YOUR INSTRUCTIONS: Only the lines with "Static" in the entries below belong in the answer; please copy them.
=== Begin Enclosure ===
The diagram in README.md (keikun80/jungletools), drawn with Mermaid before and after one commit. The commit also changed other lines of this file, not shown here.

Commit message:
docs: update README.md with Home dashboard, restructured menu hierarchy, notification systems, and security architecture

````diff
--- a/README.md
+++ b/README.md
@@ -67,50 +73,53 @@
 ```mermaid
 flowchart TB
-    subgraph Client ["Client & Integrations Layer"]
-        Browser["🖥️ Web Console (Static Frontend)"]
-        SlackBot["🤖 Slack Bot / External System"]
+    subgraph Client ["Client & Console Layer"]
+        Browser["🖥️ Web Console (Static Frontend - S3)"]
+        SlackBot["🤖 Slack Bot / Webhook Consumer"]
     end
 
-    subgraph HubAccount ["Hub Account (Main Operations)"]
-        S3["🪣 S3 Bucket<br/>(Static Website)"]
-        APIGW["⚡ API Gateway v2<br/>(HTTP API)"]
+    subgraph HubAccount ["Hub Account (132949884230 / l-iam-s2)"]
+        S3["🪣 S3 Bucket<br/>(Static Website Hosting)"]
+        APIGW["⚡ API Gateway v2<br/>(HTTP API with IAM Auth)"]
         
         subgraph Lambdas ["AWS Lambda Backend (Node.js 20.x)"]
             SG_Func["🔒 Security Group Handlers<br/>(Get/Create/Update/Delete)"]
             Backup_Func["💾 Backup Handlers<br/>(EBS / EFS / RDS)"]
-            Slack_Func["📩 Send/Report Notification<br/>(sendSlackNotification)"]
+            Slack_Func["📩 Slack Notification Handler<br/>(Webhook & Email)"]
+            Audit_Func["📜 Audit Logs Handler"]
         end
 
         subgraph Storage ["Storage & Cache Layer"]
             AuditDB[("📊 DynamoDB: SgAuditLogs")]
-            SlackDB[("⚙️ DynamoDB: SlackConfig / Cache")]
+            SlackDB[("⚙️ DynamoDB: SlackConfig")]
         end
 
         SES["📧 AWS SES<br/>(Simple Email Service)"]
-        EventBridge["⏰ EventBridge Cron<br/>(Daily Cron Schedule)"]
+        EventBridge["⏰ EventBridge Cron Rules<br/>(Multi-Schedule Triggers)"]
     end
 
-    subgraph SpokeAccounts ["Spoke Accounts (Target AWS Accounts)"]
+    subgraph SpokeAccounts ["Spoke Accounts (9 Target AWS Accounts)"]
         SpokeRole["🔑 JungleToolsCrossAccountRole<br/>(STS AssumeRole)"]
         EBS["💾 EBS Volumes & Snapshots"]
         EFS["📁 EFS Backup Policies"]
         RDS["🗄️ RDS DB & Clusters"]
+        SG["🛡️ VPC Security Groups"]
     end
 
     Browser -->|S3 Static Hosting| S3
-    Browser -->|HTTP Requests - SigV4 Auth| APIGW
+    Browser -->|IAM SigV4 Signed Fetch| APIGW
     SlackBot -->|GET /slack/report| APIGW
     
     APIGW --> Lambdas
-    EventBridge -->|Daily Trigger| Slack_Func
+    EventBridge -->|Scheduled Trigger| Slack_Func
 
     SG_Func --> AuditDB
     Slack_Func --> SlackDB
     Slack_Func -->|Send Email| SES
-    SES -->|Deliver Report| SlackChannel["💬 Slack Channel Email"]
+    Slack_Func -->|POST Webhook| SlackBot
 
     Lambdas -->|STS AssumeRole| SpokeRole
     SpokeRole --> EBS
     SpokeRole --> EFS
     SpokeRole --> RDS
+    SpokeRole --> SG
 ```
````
=== End Enclosure ===
ANSWER SPACE:
-        Browser["🖥️ Web Console (Static Frontend)"]
+        Browser["🖥️ Web Console (Static Frontend - S3)"]
-        S3["🪣 S3 Bucket<br/>(Static Website)"]
+        S3["🪣 S3 Bucket<br/>(Static Website Hosting)"]
     Browser -->|S3 Static Hosting| S3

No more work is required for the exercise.